As the owner of a modest size cruising cat (PDQ32) I've been wondering if the species was becoming extinct. This boat and the Mahe suggest that at least some builders think there is a market.
The first thing I noticed is what appears to be a high freeboard. This boat is going to have some windage. As soon as they get one in the water
, they should publish a photo
- it may look better than the drawings. I'm also not wild about the solid foredeck. They did step the hulls out above the waterline to give some reserve buoyancy.
The center cockpit
, aft cabin
design is similar to our PDQ32 and we find it works well on this size cat. The decision to go galley
up on a small cat is interesting but it looks like they may have made it work. That's not easy with only a 16 foot beam. (not trying to start a galley
Although they have published several pages of specs, there is no displacement

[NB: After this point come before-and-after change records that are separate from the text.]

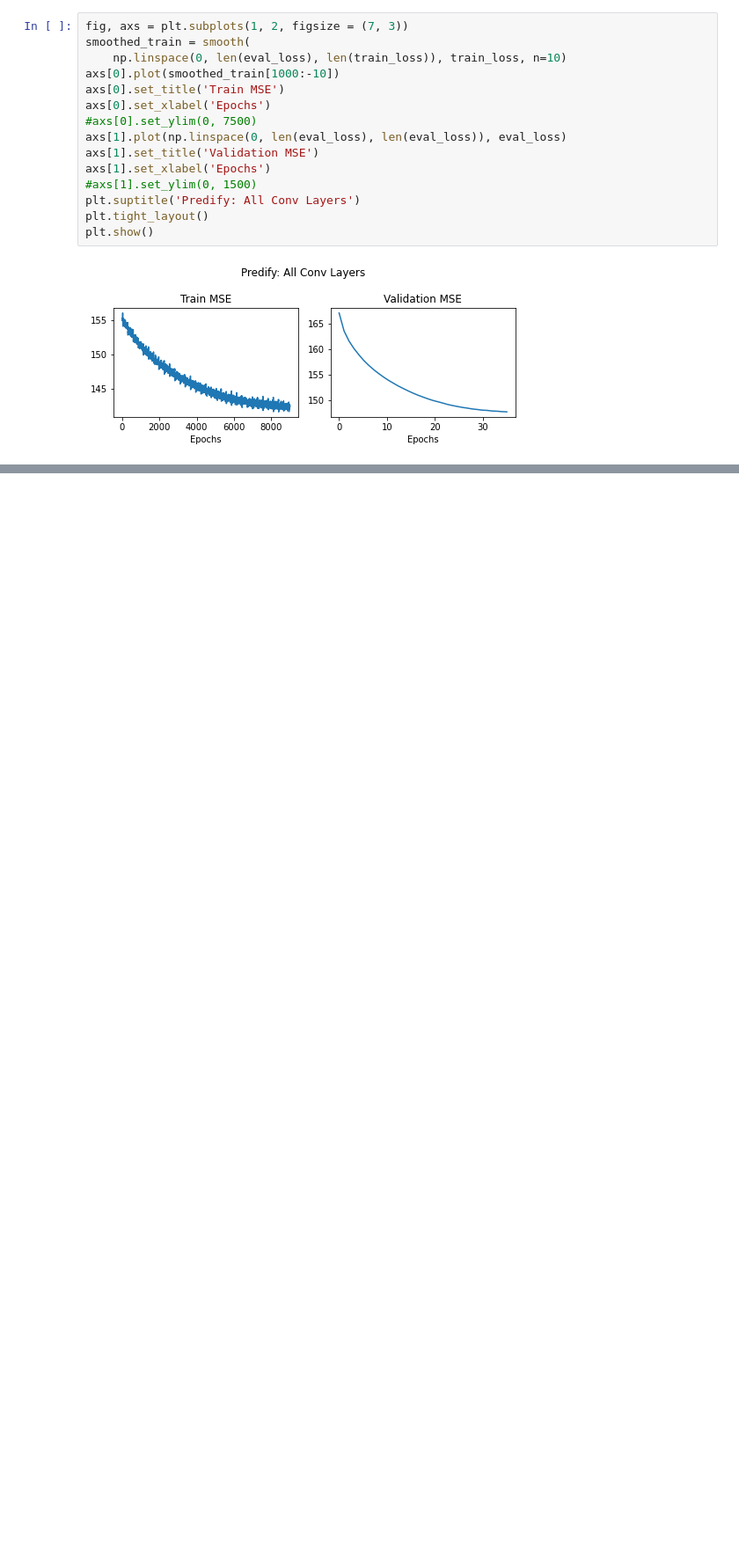
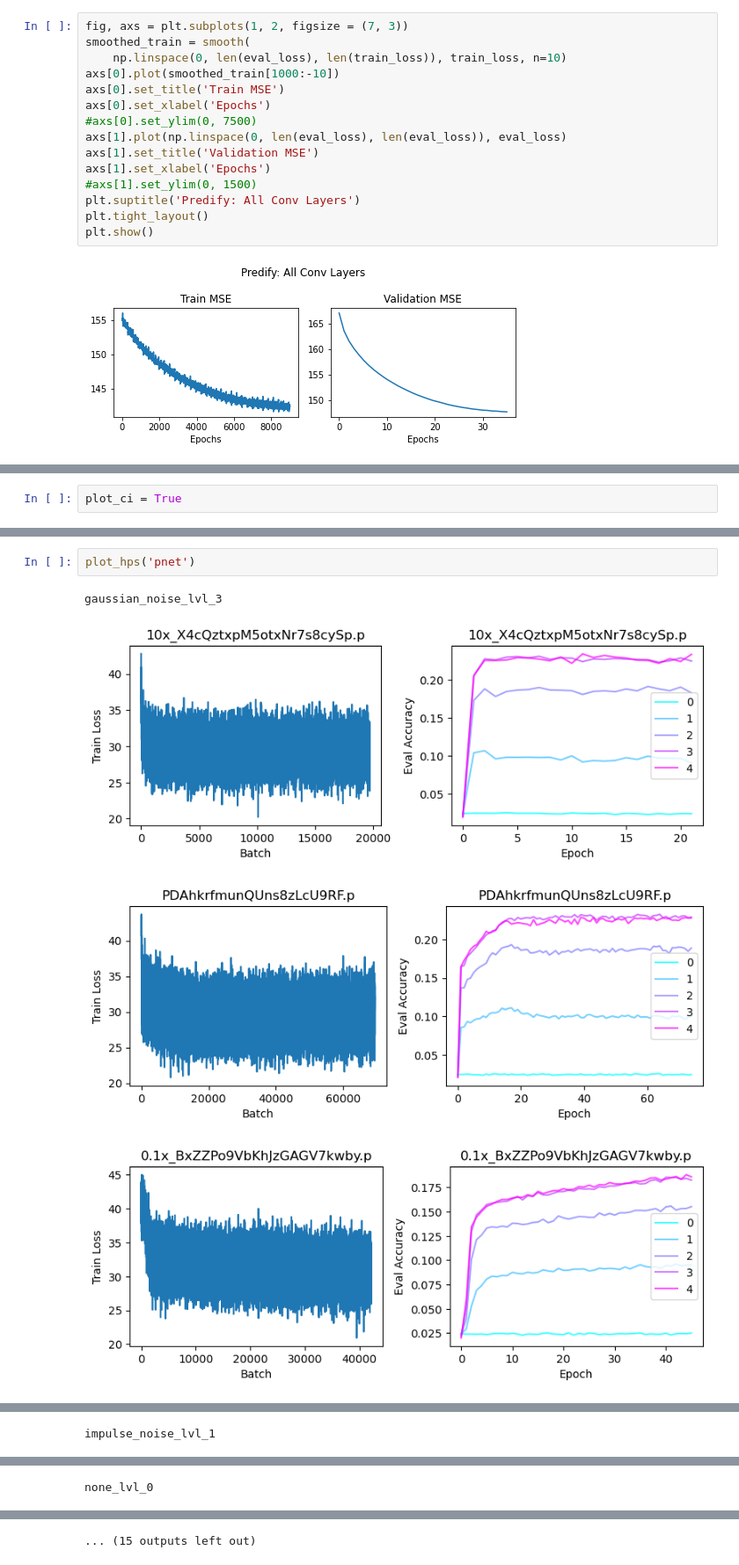
Before and after one commit to chingf/hallucnn-vision, a Jupyter notebook: plot-training-curves.ipynb, the cells around one changed output, grey strips where cells are left out. Shown at 88% size. Saved outputs shown, nothing was run; the diff lists cells and outputs as text; blank space fills up the shorter version.

Commit message:
Add AllShuffle and training curve plotting for hyperparams

```diff
--- a/plot-training-curves.ipynb
+++ b/plot-training-curves.ipynb
@@ -91,0 +92,2 @@ smoothed_train.shape
+# %%
+plot_ci = True
@@ -91,0 +173,7 @@ smoothed_train.shape
+# %%
+plot_hps('pnet')
+# %% [output]
+gaussian_noise_lvl_3
+[figure, added]
+[figure, added]
+[figure, added]
@@ -91,0 +181 @@ smoothed_train.shape
+impulse_noise_lvl_1
@@ -91,0 +183 @@ smoothed_train.shape
+none_lvl_0
@@ -91,0 +188 @@ smoothed_train.shape
+... (15 outputs left out)
```
Also changed, not shown: parts of 10 cells of this notebook, 2 other files.
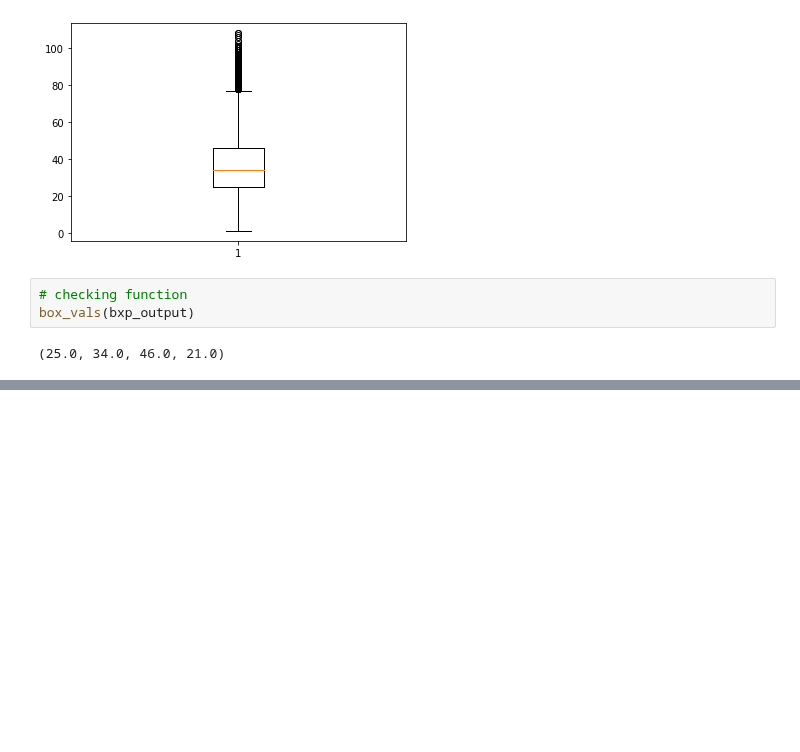
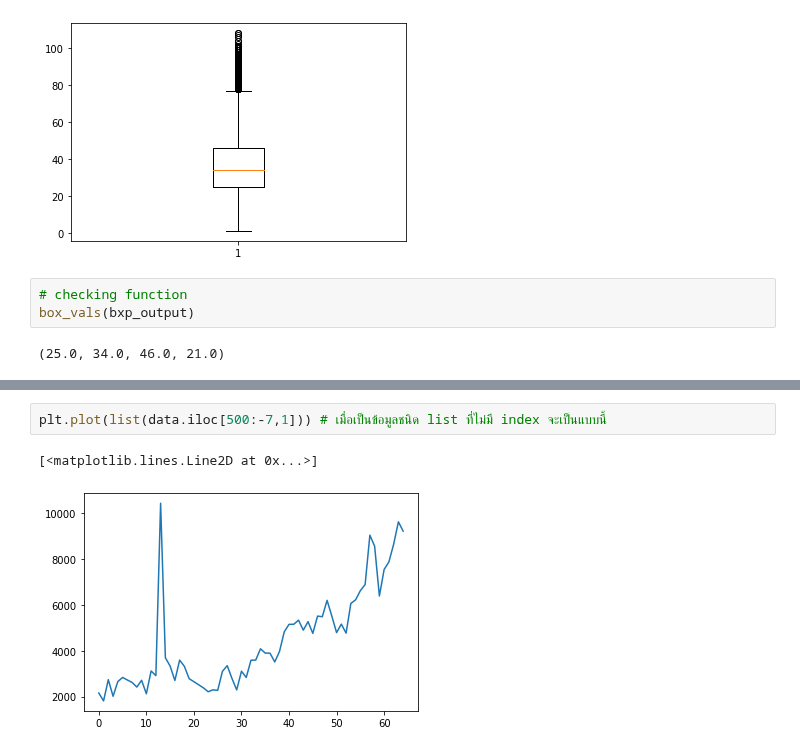
Before and after one commit to Peckkie/DPDM2021, a Jupyter notebook: Data102(Chapter2).ipynb, the cells around one changed output, grey strips where cells are left out. Cells and saved outputs as stored; diff of their text form; blank space fills up the shorter version.

```diff
--- a/Data102(Chapter2).ipynb
+++ b/Data102(Chapter2).ipynb
@@ -526,0 +535,5 @@ box_vals(bxp_output, vert = False)
+# %%
+plt.plot(list(data.iloc[500:-7,1])) # เมื่อเป็นข้อมูลชนิด list ที่ไม่มี index จะเป็นแบบนี้
+# %% [output]
+[<matplotlib.lines.Line2D at 0x...>]
+[figure, added]
```
Also changed, not shown: parts of 15 cells of this notebook.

number or mention of sail area that I could find. Also, since the biggest problem with cruising in smaller cats is payload, they really need to provide an estimate of the largest safe payload. Difficult to do do but important.
Those two large ports
in the aft cabins might not be the greatest if the boat takes a large stern wave. Easy enough to swap out for smaller ports
and still have enough ventilation/visibility. The cockpit
should be quite secure.
The self tacking jib
on a track is the same as our PDQ
and we love it. I'm less thrilled with a bridle
for mainsheet control. I would have a hard time giving up our long traveler for mainsail
trimming. It's one of the great benefits of a cats beam. I can see why they did it, just don't care for it.
I must agree with Therapy that the centralized line station is really cool. Short, low friction runs, easy access. Single
handing this boat should be a snap.
Interesting boat. Look forward to photos of the finished product.